Modification records
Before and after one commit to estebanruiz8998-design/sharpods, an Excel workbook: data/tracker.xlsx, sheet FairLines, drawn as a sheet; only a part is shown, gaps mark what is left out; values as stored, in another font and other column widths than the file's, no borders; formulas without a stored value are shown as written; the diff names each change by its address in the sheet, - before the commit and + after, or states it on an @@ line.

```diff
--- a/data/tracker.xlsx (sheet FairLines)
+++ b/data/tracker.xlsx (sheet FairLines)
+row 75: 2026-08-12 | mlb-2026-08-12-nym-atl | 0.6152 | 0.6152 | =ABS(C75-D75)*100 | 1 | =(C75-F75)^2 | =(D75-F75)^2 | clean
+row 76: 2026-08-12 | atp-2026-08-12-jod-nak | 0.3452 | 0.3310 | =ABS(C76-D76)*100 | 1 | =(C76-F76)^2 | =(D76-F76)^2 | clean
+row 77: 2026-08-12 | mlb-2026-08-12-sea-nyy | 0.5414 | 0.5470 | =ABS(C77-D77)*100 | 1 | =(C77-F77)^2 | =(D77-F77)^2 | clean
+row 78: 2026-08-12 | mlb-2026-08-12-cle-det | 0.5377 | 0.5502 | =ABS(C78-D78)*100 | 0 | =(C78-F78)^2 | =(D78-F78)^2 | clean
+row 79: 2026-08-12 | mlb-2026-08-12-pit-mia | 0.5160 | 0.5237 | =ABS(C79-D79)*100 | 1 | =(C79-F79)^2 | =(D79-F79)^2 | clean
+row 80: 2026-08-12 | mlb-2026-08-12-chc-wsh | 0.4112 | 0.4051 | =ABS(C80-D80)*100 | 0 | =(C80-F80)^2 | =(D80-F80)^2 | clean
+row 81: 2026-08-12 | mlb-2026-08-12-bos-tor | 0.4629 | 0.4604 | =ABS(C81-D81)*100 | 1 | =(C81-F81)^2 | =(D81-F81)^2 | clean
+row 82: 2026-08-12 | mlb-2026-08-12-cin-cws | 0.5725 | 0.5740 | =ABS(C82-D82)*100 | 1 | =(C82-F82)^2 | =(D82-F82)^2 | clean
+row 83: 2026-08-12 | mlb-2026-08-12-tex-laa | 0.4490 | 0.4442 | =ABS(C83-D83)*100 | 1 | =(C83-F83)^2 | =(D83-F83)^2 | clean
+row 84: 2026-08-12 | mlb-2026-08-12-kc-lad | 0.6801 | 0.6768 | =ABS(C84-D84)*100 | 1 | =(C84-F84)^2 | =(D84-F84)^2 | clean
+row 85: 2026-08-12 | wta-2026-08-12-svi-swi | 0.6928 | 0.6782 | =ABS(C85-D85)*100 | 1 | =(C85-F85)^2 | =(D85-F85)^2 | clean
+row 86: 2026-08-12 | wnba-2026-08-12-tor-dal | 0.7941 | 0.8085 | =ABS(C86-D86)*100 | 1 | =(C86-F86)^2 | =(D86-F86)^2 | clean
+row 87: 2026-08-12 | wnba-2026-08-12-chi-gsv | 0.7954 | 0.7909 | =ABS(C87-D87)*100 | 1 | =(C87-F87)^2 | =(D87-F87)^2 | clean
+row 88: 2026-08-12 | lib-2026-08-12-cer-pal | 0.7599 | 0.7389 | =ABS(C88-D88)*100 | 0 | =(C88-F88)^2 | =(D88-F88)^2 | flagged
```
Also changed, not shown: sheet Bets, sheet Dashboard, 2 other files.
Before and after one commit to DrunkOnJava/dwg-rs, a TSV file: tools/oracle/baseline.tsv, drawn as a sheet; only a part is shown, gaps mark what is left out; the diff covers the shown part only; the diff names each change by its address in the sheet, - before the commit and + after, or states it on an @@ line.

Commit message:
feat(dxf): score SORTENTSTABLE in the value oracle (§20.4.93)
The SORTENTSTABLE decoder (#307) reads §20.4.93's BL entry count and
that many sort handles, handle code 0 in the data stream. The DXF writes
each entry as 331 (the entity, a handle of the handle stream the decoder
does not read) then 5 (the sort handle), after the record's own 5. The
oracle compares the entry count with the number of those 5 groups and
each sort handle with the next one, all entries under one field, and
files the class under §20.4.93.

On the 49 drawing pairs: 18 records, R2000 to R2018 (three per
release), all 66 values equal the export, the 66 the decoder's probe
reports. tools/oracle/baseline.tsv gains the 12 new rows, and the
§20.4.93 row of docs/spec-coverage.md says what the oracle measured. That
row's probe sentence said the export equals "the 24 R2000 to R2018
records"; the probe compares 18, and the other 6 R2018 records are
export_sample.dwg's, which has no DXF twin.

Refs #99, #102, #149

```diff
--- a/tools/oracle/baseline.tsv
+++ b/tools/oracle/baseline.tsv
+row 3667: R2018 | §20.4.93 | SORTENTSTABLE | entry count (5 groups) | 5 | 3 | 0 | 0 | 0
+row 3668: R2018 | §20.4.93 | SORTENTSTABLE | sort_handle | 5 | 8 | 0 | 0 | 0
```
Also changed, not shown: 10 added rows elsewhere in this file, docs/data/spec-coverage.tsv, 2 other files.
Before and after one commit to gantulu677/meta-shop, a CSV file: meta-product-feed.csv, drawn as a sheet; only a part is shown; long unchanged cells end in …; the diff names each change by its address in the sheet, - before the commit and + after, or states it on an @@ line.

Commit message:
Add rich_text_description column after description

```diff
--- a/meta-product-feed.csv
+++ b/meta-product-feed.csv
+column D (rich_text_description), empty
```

◆ **Problem statement**: Every line above with the word "tools" belongs in the answer, copied as written.

◆ **Task result**:
Before and after one commit to DrunkOnJava/dwg-rs, a TSV file: tools/oracle/baseline.tsv, drawn as a sheet; only a part is shown, gaps mark what is left out; the diff covers the shown part only; the diff names each change by its address in the sheet, - before the commit and + after, or states it on an @@ line.
reports. tools/oracle/baseline.tsv gains the 12 new rows, and the
--- a/tools/oracle/baseline.tsv
+++ b/tools/oracle/baseline.tsv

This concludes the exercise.